>>>>

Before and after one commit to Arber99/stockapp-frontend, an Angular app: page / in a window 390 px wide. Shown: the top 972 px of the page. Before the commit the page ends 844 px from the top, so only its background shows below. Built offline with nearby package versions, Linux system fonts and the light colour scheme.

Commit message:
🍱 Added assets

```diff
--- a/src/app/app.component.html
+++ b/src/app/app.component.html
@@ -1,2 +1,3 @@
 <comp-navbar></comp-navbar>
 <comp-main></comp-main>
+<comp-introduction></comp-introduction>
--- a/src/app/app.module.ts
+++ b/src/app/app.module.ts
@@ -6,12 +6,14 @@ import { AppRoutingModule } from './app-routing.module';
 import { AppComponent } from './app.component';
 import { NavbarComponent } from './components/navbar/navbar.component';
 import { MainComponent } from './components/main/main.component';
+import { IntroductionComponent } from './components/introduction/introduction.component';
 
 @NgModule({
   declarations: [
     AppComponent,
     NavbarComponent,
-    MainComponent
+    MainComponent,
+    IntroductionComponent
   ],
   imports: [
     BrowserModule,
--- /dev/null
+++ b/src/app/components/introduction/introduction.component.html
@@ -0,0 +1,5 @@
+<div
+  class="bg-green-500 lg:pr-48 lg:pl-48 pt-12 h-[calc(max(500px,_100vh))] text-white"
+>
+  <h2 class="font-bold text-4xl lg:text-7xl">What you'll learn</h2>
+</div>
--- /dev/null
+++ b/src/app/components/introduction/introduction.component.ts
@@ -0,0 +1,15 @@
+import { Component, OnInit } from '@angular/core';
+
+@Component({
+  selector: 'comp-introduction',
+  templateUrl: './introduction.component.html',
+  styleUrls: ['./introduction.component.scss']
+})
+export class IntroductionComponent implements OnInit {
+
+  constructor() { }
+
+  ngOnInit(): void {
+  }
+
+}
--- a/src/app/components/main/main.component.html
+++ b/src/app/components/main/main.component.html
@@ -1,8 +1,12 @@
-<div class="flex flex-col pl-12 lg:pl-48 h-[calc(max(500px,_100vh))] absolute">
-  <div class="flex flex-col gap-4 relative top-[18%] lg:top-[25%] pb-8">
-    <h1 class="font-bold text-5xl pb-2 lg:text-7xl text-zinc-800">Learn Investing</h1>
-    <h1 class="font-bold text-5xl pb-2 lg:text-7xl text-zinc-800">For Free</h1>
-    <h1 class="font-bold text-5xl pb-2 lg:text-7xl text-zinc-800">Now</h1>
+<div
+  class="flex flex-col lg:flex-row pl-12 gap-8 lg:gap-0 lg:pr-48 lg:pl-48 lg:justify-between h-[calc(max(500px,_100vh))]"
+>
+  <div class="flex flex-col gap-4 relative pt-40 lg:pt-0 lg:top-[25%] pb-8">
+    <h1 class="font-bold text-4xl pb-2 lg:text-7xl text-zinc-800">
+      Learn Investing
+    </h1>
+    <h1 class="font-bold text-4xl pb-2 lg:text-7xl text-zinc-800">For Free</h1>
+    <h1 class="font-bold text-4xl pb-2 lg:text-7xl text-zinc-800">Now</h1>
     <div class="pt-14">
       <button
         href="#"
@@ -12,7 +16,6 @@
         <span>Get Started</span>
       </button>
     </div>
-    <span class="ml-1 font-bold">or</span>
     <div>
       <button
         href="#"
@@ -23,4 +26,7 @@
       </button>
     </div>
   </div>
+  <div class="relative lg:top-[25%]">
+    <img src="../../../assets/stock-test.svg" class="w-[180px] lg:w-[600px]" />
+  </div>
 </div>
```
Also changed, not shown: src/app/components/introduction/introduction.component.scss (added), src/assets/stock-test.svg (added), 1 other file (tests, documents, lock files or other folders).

<<<<

In the records above, which lines hold the string "text"? Copy each one.

+  class="bg-green-500 lg:pr-48 lg:pl-48 pt-12 h-[calc(max(500px,_100vh))] text-white"
+  <h2 class="font-bold text-4xl lg:text-7xl">What you'll learn</h2>
-    <h1 class="font-bold text-5xl pb-2 lg:text-7xl text-zinc-800">Learn Investing</h1>
-    <h1 class="font-bold text-5xl pb-2 lg:text-7xl text-zinc-800">For Free</h1>
-    <h1 class="font-bold text-5xl pb-2 lg:text-7xl text-zinc-800">Now</h1>
+    <h1 class="font-bold text-4xl pb-2 lg:text-7xl text-zinc-800">
+    <h1 class="font-bold text-4xl pb-2 lg:text-7xl text-zinc-800">For Free</h1>
+    <h1 class="font-bold text-4xl pb-2 lg:text-7xl text-zinc-800">Now</h1>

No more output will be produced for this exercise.